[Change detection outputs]

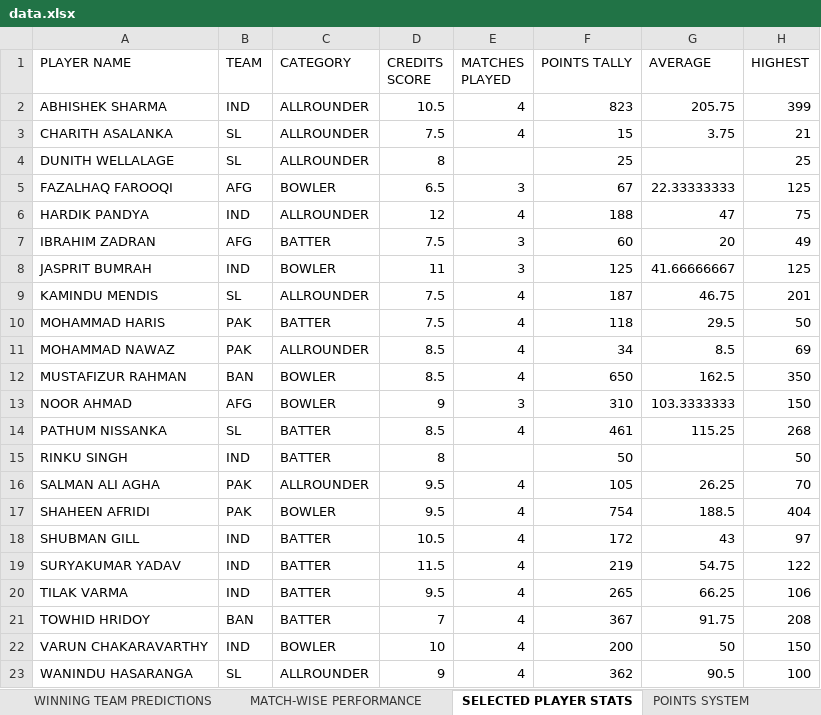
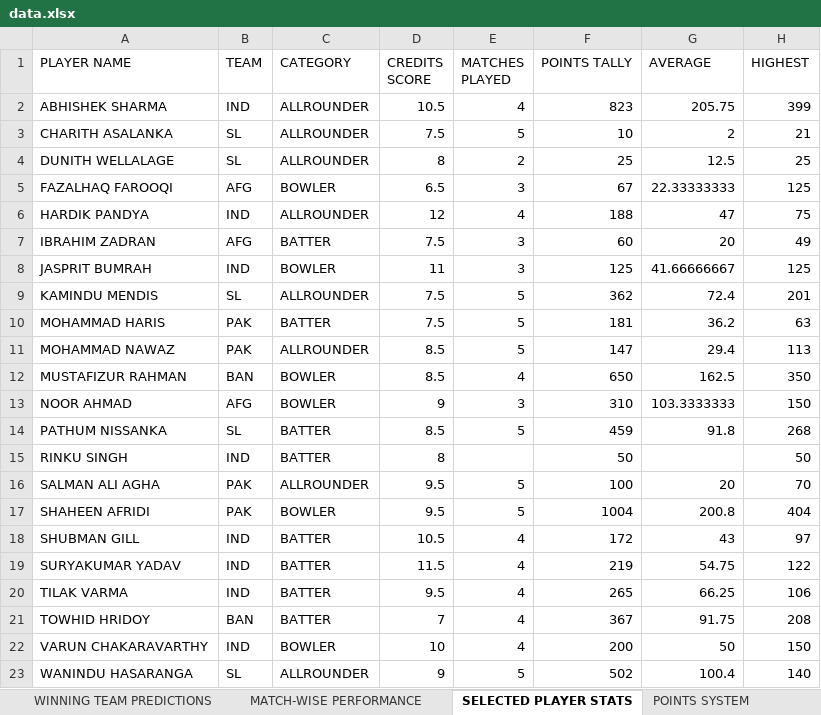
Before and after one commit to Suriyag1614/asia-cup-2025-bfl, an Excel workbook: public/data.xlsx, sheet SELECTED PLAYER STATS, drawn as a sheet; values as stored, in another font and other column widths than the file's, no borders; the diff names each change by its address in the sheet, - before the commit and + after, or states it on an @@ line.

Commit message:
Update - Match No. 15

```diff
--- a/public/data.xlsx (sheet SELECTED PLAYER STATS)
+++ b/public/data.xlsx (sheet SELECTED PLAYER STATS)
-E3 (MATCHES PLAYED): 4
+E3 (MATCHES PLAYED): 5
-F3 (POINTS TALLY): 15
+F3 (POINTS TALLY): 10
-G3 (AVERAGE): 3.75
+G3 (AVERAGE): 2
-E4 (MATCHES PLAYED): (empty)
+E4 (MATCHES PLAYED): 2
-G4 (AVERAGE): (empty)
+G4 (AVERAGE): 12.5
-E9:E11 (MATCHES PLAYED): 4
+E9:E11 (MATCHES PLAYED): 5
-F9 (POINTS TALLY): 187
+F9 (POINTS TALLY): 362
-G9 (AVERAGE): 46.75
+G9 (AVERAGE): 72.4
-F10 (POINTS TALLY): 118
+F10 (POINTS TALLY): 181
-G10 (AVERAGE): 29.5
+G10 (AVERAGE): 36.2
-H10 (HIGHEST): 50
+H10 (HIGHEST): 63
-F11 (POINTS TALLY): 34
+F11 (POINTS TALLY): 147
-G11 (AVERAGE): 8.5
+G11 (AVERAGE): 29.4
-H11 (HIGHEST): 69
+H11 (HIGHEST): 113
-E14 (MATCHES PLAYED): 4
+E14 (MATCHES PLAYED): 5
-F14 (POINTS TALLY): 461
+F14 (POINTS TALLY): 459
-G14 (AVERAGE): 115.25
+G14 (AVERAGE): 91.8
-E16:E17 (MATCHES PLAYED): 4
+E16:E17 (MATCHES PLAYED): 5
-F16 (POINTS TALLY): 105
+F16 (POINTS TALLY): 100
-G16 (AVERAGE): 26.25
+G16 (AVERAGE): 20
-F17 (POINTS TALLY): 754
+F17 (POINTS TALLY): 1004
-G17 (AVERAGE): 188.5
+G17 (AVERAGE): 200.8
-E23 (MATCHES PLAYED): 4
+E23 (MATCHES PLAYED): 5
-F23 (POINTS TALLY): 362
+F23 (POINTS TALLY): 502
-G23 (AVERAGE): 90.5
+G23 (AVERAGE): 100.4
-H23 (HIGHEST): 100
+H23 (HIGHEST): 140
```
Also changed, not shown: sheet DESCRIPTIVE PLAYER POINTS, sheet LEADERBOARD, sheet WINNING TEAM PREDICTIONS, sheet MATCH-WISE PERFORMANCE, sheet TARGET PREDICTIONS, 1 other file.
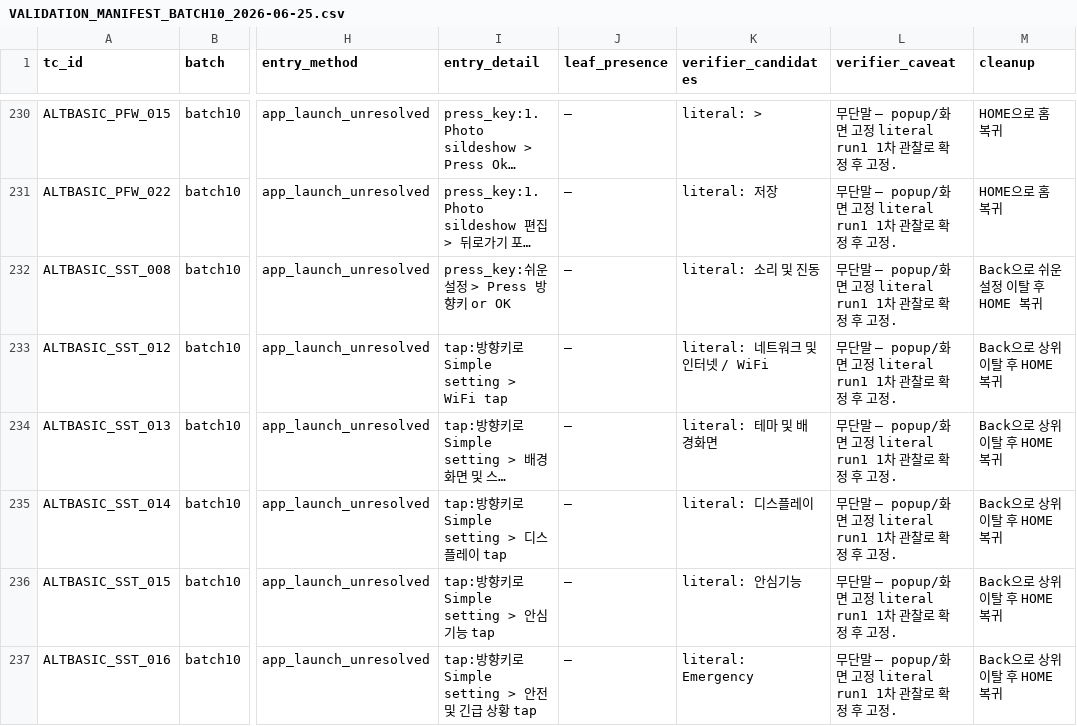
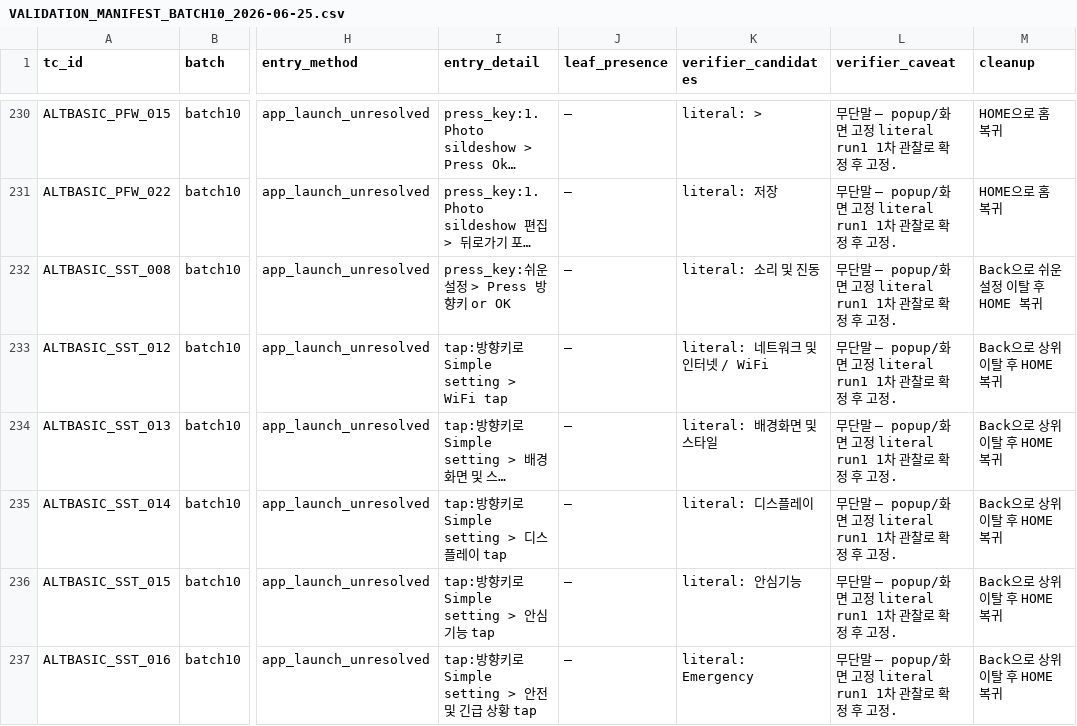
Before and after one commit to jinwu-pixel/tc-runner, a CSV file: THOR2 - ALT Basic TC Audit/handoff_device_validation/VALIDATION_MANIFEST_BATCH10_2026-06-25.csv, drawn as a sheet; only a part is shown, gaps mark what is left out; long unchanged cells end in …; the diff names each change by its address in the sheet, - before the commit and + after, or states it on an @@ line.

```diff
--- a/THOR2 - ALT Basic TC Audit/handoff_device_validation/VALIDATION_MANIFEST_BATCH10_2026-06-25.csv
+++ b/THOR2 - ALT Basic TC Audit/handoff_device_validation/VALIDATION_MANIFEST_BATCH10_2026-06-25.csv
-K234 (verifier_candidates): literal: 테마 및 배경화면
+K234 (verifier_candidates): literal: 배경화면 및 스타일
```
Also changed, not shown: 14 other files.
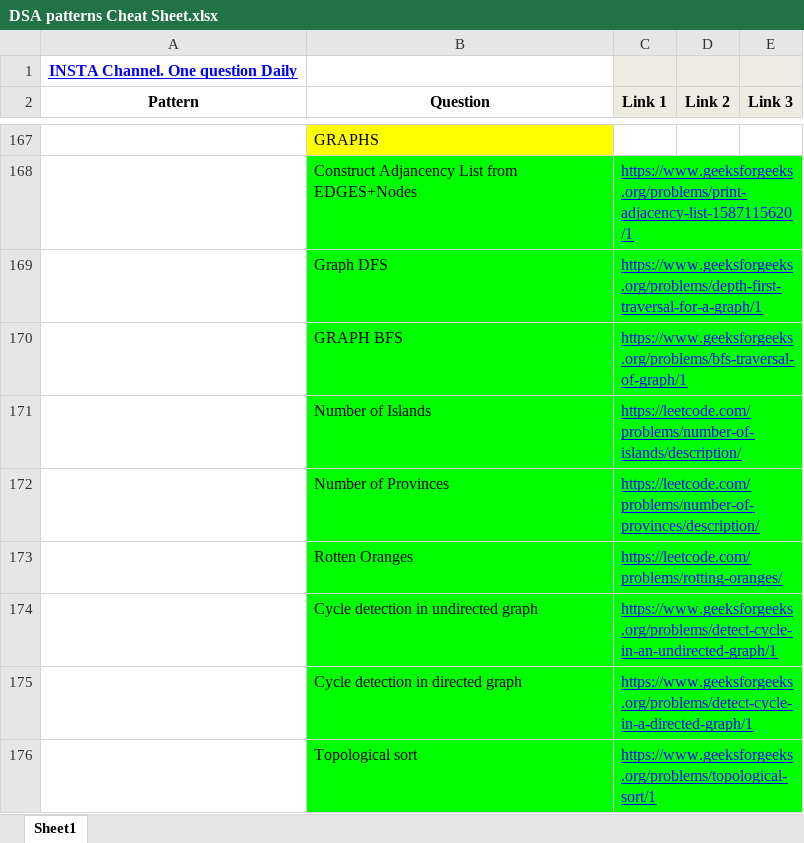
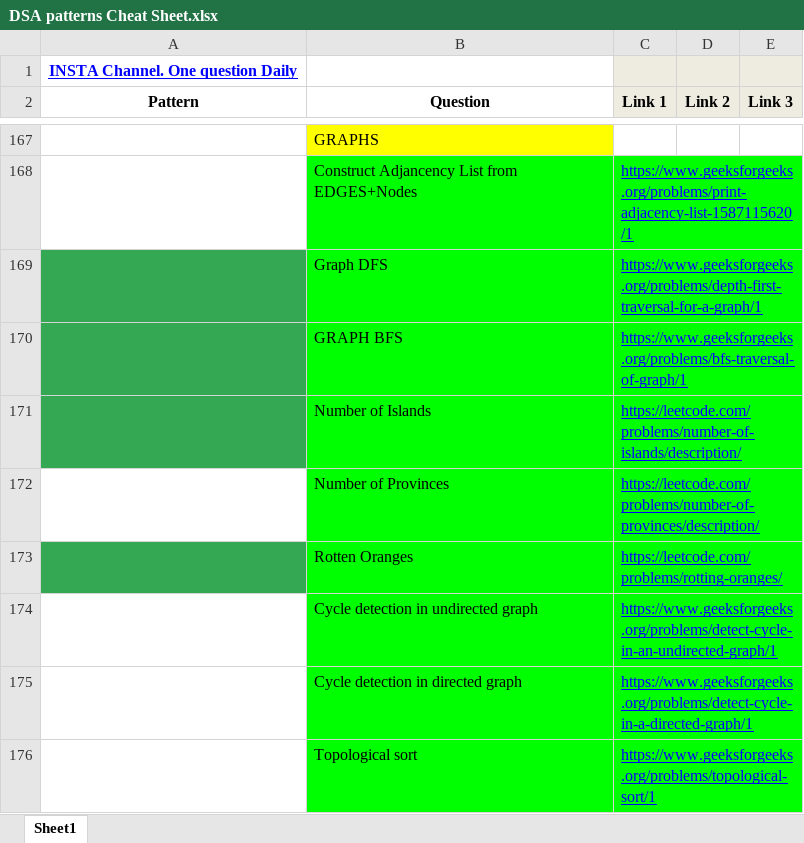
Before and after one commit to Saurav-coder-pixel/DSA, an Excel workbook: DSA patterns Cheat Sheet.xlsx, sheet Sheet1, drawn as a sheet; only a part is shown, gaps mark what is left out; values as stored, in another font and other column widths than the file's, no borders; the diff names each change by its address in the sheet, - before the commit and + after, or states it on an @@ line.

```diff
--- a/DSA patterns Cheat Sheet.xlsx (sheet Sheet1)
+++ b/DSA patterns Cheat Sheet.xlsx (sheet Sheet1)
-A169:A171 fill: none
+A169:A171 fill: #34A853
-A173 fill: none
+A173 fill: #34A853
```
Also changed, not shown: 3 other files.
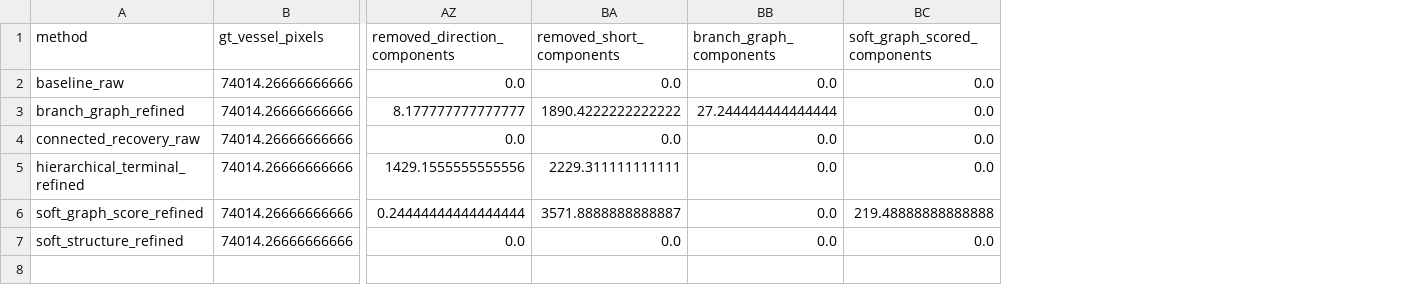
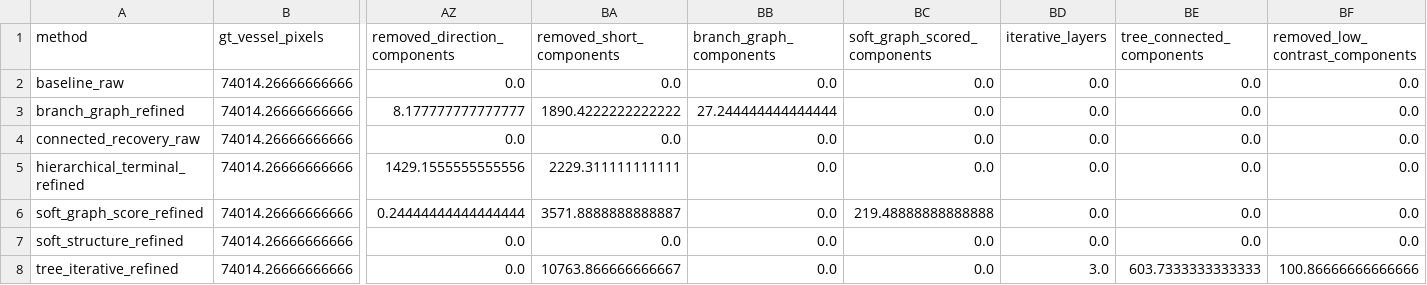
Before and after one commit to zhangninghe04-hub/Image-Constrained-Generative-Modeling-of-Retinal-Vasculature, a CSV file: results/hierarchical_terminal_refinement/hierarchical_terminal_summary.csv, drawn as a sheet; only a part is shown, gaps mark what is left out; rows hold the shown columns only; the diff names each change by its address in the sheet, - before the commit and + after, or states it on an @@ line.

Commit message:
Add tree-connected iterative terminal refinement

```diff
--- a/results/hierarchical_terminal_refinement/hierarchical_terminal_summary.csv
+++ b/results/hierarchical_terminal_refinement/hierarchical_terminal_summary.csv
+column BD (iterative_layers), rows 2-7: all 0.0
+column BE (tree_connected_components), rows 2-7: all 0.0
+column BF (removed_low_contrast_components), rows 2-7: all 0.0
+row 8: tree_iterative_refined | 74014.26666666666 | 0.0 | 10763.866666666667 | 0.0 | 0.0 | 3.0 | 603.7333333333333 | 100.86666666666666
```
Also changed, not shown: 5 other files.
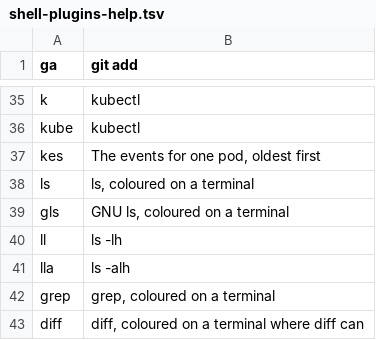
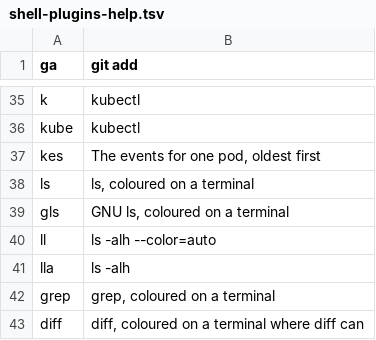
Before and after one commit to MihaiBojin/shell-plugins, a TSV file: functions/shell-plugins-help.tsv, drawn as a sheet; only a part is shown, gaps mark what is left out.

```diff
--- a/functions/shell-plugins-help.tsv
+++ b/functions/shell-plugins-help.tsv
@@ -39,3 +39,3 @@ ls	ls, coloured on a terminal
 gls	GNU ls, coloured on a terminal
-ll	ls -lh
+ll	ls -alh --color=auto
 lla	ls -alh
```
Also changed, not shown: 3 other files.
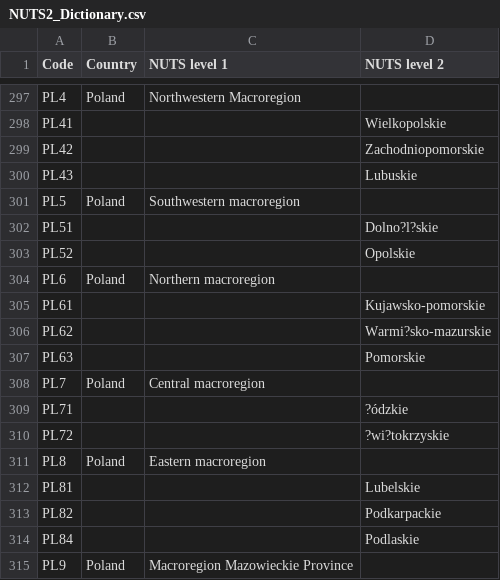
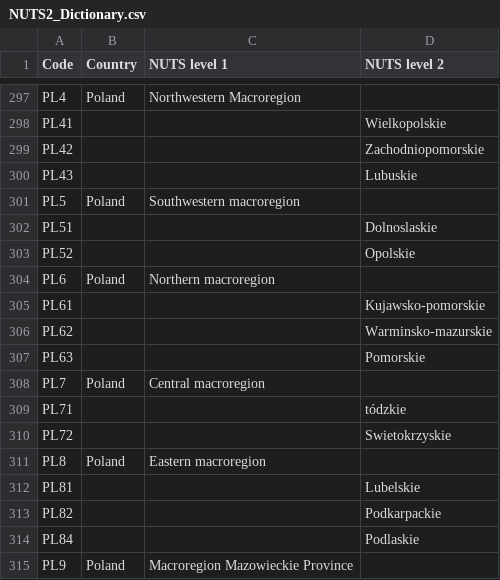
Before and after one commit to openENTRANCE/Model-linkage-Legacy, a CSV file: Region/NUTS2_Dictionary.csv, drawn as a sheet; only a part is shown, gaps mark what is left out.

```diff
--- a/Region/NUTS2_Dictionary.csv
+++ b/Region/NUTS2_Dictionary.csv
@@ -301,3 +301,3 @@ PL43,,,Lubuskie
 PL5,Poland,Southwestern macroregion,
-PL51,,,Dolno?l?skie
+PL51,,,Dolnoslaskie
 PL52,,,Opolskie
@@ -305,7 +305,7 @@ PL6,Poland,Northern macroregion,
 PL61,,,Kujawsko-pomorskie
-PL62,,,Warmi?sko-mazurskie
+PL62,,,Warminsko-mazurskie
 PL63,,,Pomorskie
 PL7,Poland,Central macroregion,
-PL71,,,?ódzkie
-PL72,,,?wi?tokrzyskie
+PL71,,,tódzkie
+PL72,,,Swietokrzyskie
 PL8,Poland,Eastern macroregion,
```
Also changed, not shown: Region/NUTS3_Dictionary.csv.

WHAT YOU ARE ASKED TO DO: Every line of the data that includes the word "files" should be copied.

EXERCISE RESPONSE:
Also changed, not shown: 14 other files.
Also changed, not shown: 3 other files.
Also changed, not shown: 5 other files.
Also changed, not shown: 3 other files.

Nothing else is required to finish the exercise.